While the provision for simplified procedures for licensing nuclear reactors appears to be a favorable development, the virtually certain overall result of this legislative monstrosity will be greatly increased electricity costs to Americans and higher taxes levied to provide the "pork" to special-interest recipients. Earl Eigabroadt, Port Orchard, Wash.
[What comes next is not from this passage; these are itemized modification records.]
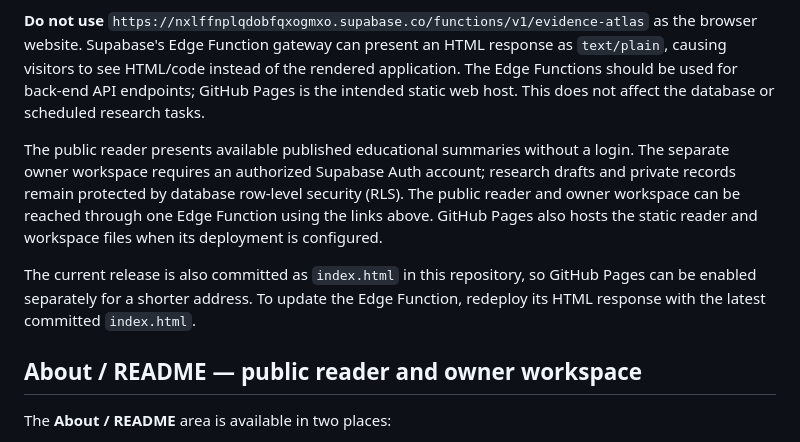
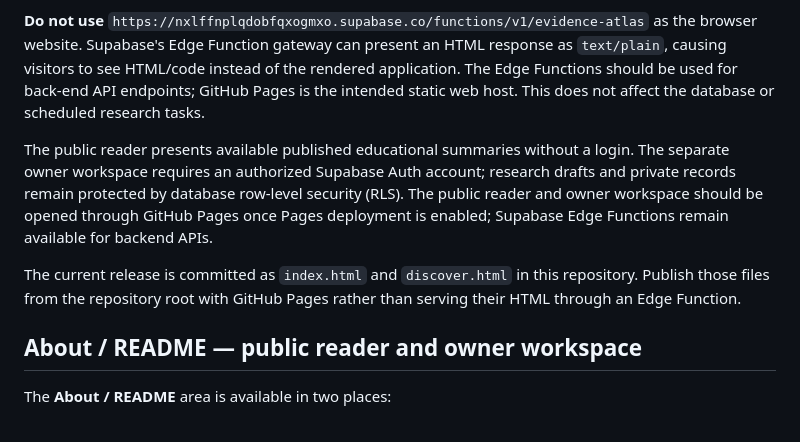
Before and after one commit to MrMakeItNice/evidence-mapp-app, a Markdown page: README.md, the part around the change. GitHub-like rendering.

Commit message:
Remove outdated Edge Function browser guidance

```diff
--- a/README.md
+++ b/README.md
@@ -21,9 +21,9 @@ GitHub Pages is the browser-facing host. Supabase Edge Functions serve JSON APIs
 
 **Do not use** `https://nxlffnplqdobfqxogmxo.supabase.co/functions/v1/evidence-atlas` as the browser website. Supabase's Edge Function gateway can present an HTML response as `text/plain`, causing visitors to see HTML/code instead of the rendered application. The Edge Functions should be used for back-end API endpoints; GitHub Pages is the intended static web host. This does not affect the database or scheduled research tasks.
 
-The public reader presents available published educational summaries without a login. The separate owner workspace requires an authorized Supabase Auth account; research drafts and private records remain protected by database row-level security (RLS). The public reader and owner workspace can be reached through one Edge Function using the links above. GitHub Pages also hosts the static reader and workspace files when its deployment is configured.
+The public reader presents available published educational summaries without a login. The separate owner workspace requires an authorized Supabase Auth account; research drafts and private records remain protected by database row-level security (RLS). The public reader and owner workspace should be opened through GitHub Pages once Pages deployment is enabled; Supabase Edge Functions remain available for backend APIs.
 
-The current release is also committed as `index.html` in this repository, so GitHub Pages can be enabled separately for a shorter address. To update the Edge Function, redeploy its HTML response with the latest committed `index.html`.
+The current release is committed as `index.html` and `discover.html` in this repository. Publish those files from the repository root with GitHub Pages rather than serving their HTML through an Edge Function.
 
 ## About / README — public reader and owner workspace
 
```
Letters are welcome. Only a selection can be published, subject to condensation, and none acknowledged. Please address them to "Readers Write," One Norway St., Boston, MA 02115.